### Exercise details:
Examine each line of the data. Copy the line if it includes the word "ipynb".
Top of Input material
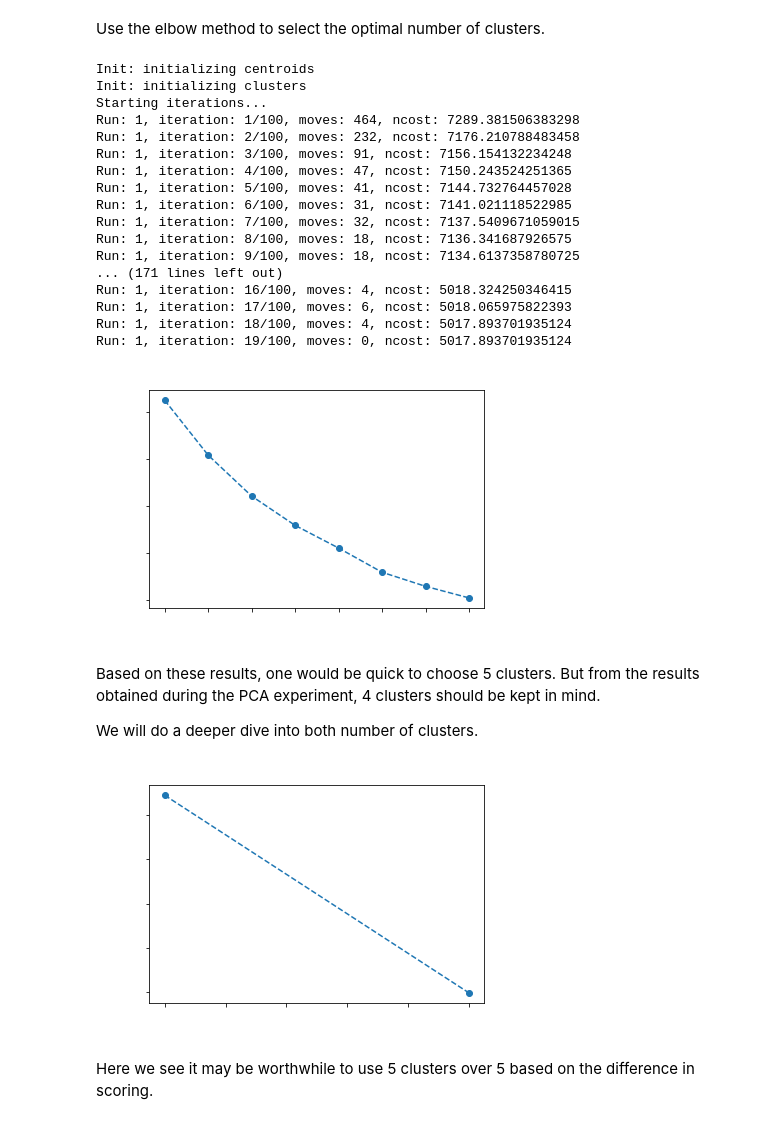
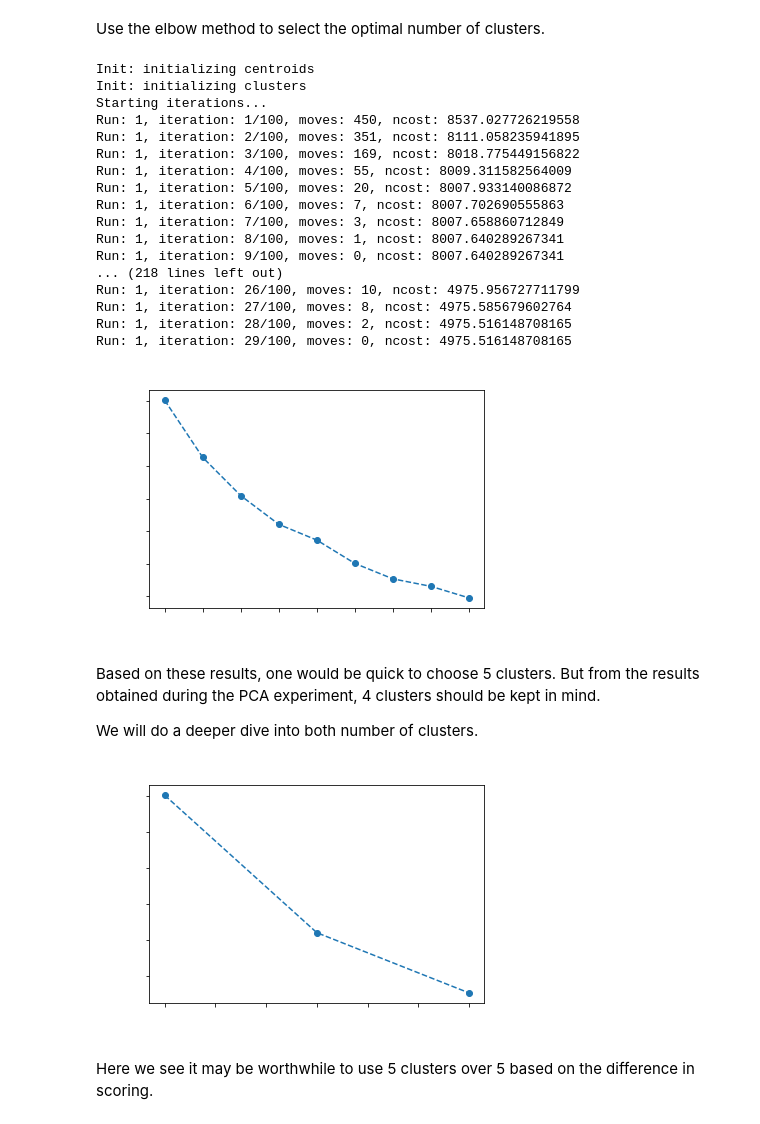
Before and after one commit to Rasamps/drug-misuse, a Jupyter notebook: cluster_kproto.ipynb, the cells around one changed output. Drawn from its saved outputs; the diff is of its cells as text; code cells hidden in the pictures.

```diff
--- a/cluster_kproto.ipynb
+++ b/cluster_kproto.ipynb
@@ -49,7 +49,7 @@ import matplotlib.pyplot as plt
 scores = []
 nums = []
 
-for i in range(3,11):
+for i in range(2,11):
   scores.append(do_kproto(i,df))
   nums.append(i)
 
@@ -65,45 +65,45 @@ plt.show()
 Init: initializing centroids
 Init: initializing clusters
 Starting iterations...
-Run: 1, iteration: 1/100, moves: 464, ncost: 7289.381506383298
-Run: 1, iteration: 2/100, moves: 232, ncost: 7176.210788483458
-Run: 1, iteration: 3/100, moves: 91, ncost: 7156.154132234248
-Run: 1, iteration: 4/100, moves: 47, ncost: 7150.243524251365
-Run: 1, iteration: 5/100, moves: 41, ncost: 7144.732764457028
-Run: 1, iteration: 6/100, moves: 31, ncost: 7141.021118522985
-Run: 1, iteration: 7/100, moves: 32, ncost: 7137.5409671059015
-Run: 1, iteration: 8/100, moves: 18, ncost: 7136.341687926575
-Run: 1, iteration: 9/100, moves: 18, ncost: 7134.6137358780725
-... (171 lines left out)
-Run: 1, iteration: 16/100, moves: 4, ncost: 5018.324250346415
-Run: 1, iteration: 17/100, moves: 6, ncost: 5018.065975822393
-Run: 1, iteration: 18/100, moves: 4, ncost: 5017.893701935124
-Run: 1, iteration: 19/100, moves: 0, ncost: 5017.893701935124
+Run: 1, iteration: 1/100, moves: 450, ncost: 8537.027726219558
+Run: 1, iteration: 2/100, moves: 351, ncost: 8111.058235941895
+Run: 1, iteration: 3/100, moves: 169, ncost: 8018.775449156822
+Run: 1, iteration: 4/100, moves: 55, ncost: 8009.311582564009
+Run: 1, iteration: 5/100, moves: 20, ncost: 8007.933140086872
+Run: 1, iteration: 6/100, moves: 7, ncost: 8007.702690555863
+Run: 1, iteration: 7/100, moves: 3, ncost: 8007.658860712849
+Run: 1, iteration: 8/100, moves: 1, ncost: 8007.640289267341
+Run: 1, iteration: 9/100, moves: 0, ncost: 8007.640289267341
+... (218 lines left out)
+Run: 1, iteration: 26/100, moves: 10, ncost: 4975.956727711799
+Run: 1, iteration: 27/100, moves: 8, ncost: 4975.585679602764
+Run: 1, iteration: 28/100, moves: 2, ncost: 4975.516148708165
+Run: 1, iteration: 29/100, moves: 0, ncost: 4975.516148708165
-[figure, old version]
+[figure, new version]
 # %% [markdown]
 Based on these results, one would be quick to choose 5 clusters. But from the results obtained during the PCA experiment, 4 clusters should be kept in mind.
 
 We will do a deeper dive into both number of clusters.
 # %%
-final_num_clusters = [4, 5]
+final_num_clusters = [2, 5, 8]
 final_scores = []
 
 for nums in final_num_clusters:
   kproto = kprototypes.KPrototypes(n_clusters = nums, max_iter = 100, init = 'Cao')
   kproto.fit_predict(df, categorical = [5, 6])
   cost = kproto.cost_
   final_scores.append(cost)
 
 plt.title('Clustering Score for 4 & 5 Clusters', c = 'w')
 plt.plot(final_num_clusters, final_scores, marker = 'o', linestyle = 'dashed')
 plt.xlabel('Number of Clusters', c ='w')
 plt.xticks(c = 'w')
 plt.ylabel('Clustering Score', c ='w')
 plt.yticks(c = 'w')
 
 plt.show()
 # %% [output]
-[figure, old version]
+[figure, new version]
 # %% [markdown]
 Here we see it may be worthwhile to use 5 clusters over 5 based on the difference in scoring.
 # %%
```
Also changed, not shown: parts of 6 cells of this notebook.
Bottom of Input material
### Reply to the exercise:
Before and after one commit to Rasamps/drug-misuse, a Jupyter notebook: cluster_kproto.ipynb, the cells around one changed output. Drawn from its saved outputs; the diff is of its cells as text; code cells hidden in the pictures.
--- a/cluster_kproto.ipynb
+++ b/cluster_kproto.ipynb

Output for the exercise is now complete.